Then, Rooney’s stock was at its highest and United were frightened of losing him. Not now. He’s a very good player, but does he justify his status as United’s best paid player, especially if he wants to leave? Not that he’ll say he wants to leave, so you’re left with two groups briefing against each other. Rooney was said to be angry and confused on Tuesday. That, then, would mirror how most United fans felt in October 2010 when he slagged off the club

If he goes as expected, there will be anger and potential recrimination when he returns to Old Trafford, the level of which depends on how he speaks of United in the media and how United speak of him.

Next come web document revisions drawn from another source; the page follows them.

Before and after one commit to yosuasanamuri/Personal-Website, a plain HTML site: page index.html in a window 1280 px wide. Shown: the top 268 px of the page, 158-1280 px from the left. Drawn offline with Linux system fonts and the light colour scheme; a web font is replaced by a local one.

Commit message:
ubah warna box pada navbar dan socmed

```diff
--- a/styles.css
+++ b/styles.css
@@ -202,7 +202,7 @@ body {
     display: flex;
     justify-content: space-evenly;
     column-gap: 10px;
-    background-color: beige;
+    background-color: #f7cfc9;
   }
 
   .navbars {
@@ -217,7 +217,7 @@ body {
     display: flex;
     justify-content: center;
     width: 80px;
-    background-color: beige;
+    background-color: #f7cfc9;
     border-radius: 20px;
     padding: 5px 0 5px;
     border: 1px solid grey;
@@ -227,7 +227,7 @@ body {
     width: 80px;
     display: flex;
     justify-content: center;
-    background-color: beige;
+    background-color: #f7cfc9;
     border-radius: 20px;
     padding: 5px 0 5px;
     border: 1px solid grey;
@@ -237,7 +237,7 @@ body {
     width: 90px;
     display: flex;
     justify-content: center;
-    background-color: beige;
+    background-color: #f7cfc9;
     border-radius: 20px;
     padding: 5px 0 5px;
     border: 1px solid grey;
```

Paul Ince didn’t recover in the eyes of United’s fans after a character assassination by Ferguson. At the very least, Ince has his side of the story which is different to the line United fans bought off a manager they adored.

Rooney has been far more influential for United than Ince. He’s one of the greatest players in the club’s history, with 197 goals in 402 appearances. He’s fourth in United’s all-time leading goalscorers’ chart ahead of George Best, Denis Viollet, Ryan Giggs and Ruud Van Nistelrooy and only behind Bobby Charlton, Denis Law and Jack Rowley. He’s won the European Cup, he’s won league titles, he’s matured from an estate kid who was shy in front of the cameras to someone who can come across well in interviews.

But, unlike United greats such as Giggs, Beckham, Scholes and Neville who were happy to trust the club when it came to new contracts, Rooney’s advisor Paul Stretford has always pushed for more.

Beckham’s father once told a story of how he got in a cab with his then teenage son after signing a new deal feeling guilty because he was going to be paid so much. No danger of that with Rooney. It’s all about maximising his value. Stretford pushed for the best deal for his client at all times. Other agents will say he did right, but it created an edge between the club and Rooney’s media-savvy, advisors who didn’t always brief the same message. At the heart of it, United wanted a player who wanted to play for the club like the aforementioned players. Yet they were United fans, Rooney is an Evertonian.

It’s understood Rooney’s advisors wanted to talk about a new deal, but why should United talk about a new deal when his current one has two years left to run? Why should United talk when his star was falling? Chelsea want to catch it, but United would rather it was another club.

More in this section

Sport Push Notifications

By clicking on 'Sign Up' you will be the first to know about our latest and best sporting content on this browser.

Sign Up

Latest news from the world of sport, along with the best in opinion from our outstanding team of sports writers

Sign up
Cookie Policy Privacy Policy FAQ Help Contact Us Terms and Conditions

© Irish Examiner Ltd